*WHAT IS BEING ASKED*.
Scan the records below for lines with the word "styles", then state how many you find and nothing else.

*DATA SHOWN*.
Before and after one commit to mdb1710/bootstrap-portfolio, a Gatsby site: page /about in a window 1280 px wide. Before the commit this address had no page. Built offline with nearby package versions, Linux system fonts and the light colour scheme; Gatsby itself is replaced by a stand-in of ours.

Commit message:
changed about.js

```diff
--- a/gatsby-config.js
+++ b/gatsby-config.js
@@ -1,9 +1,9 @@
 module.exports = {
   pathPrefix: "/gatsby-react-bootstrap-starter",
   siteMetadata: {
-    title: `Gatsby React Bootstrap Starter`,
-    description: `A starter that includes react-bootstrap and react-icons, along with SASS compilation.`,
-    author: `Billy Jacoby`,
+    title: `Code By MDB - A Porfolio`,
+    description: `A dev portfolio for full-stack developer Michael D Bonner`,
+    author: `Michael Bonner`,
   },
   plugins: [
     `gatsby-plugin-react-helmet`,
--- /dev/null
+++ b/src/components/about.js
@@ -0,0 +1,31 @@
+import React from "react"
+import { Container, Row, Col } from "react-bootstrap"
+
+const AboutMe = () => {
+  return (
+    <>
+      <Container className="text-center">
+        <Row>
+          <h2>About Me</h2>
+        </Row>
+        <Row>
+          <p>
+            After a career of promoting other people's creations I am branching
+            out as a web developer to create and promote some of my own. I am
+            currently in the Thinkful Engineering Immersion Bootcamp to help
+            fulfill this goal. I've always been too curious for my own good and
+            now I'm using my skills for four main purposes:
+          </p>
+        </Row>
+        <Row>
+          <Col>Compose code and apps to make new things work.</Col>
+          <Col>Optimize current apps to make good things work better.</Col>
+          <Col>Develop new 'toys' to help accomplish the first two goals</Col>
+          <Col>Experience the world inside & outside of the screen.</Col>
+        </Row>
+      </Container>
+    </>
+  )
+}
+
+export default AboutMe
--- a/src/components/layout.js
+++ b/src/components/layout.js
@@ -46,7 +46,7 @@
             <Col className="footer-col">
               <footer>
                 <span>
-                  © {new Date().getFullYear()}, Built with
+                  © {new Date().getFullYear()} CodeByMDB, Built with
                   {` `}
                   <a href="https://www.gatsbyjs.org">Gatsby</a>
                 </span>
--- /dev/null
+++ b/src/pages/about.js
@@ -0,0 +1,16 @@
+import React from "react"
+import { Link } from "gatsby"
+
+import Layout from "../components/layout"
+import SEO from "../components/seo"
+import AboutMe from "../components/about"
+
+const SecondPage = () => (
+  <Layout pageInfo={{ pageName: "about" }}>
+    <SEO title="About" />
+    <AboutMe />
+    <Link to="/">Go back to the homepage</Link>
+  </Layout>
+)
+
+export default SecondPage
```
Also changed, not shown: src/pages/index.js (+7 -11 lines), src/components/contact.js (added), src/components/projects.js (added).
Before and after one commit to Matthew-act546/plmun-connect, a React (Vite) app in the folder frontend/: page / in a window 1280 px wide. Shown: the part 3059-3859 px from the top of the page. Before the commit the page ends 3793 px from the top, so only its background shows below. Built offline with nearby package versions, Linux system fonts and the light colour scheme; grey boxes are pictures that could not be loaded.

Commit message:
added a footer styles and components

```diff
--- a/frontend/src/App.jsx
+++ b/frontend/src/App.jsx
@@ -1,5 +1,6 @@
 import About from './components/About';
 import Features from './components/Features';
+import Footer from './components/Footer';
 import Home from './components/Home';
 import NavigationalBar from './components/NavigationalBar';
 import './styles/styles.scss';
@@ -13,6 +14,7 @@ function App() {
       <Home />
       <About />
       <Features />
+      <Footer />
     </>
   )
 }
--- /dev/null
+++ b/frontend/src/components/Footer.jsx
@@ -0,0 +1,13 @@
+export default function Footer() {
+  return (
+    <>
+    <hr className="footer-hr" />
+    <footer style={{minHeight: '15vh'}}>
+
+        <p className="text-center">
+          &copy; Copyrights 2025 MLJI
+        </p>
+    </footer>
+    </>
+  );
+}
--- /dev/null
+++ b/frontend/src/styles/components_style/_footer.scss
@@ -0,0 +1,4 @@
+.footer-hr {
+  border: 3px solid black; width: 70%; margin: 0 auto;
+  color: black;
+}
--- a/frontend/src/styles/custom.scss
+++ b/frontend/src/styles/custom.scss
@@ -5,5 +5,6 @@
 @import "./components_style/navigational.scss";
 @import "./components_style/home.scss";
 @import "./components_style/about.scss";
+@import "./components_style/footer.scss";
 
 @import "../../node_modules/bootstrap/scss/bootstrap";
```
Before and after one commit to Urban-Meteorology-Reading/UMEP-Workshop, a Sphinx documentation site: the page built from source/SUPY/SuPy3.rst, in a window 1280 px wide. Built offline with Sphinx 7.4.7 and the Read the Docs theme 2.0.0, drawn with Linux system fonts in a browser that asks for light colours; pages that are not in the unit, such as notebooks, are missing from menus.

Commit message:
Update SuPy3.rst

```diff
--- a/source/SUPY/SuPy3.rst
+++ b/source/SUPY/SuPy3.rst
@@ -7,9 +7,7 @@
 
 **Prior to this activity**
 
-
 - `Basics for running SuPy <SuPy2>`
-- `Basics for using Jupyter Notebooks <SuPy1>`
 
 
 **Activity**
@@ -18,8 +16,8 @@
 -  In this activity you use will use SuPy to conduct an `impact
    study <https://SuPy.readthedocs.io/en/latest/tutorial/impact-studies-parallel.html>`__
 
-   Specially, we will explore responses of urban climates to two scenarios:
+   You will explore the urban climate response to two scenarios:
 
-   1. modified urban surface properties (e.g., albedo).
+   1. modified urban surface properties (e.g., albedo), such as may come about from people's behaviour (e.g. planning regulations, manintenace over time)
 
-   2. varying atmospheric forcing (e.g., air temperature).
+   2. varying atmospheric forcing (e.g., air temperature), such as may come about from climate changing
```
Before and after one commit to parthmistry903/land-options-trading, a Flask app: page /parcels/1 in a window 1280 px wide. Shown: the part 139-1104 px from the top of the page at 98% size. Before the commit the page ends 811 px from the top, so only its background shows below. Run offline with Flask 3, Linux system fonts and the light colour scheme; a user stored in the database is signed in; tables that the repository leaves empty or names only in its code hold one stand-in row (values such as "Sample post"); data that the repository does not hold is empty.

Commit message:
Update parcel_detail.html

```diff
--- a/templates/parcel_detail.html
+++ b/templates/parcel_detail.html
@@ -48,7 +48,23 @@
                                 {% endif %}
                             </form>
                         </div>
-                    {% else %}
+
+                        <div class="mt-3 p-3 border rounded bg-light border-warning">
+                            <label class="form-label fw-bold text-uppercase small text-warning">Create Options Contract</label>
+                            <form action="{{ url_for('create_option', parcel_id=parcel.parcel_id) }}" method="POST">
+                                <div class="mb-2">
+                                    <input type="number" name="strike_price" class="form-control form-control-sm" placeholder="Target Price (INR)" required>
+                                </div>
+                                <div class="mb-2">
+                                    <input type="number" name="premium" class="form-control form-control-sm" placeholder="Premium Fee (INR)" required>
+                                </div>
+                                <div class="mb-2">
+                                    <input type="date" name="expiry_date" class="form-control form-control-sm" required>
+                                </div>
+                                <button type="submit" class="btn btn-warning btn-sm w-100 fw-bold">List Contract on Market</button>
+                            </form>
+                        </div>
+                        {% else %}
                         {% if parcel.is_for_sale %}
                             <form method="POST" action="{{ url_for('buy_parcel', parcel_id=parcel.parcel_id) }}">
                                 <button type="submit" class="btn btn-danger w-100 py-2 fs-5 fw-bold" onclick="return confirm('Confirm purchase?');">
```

*WORKED SOLUTION*.
5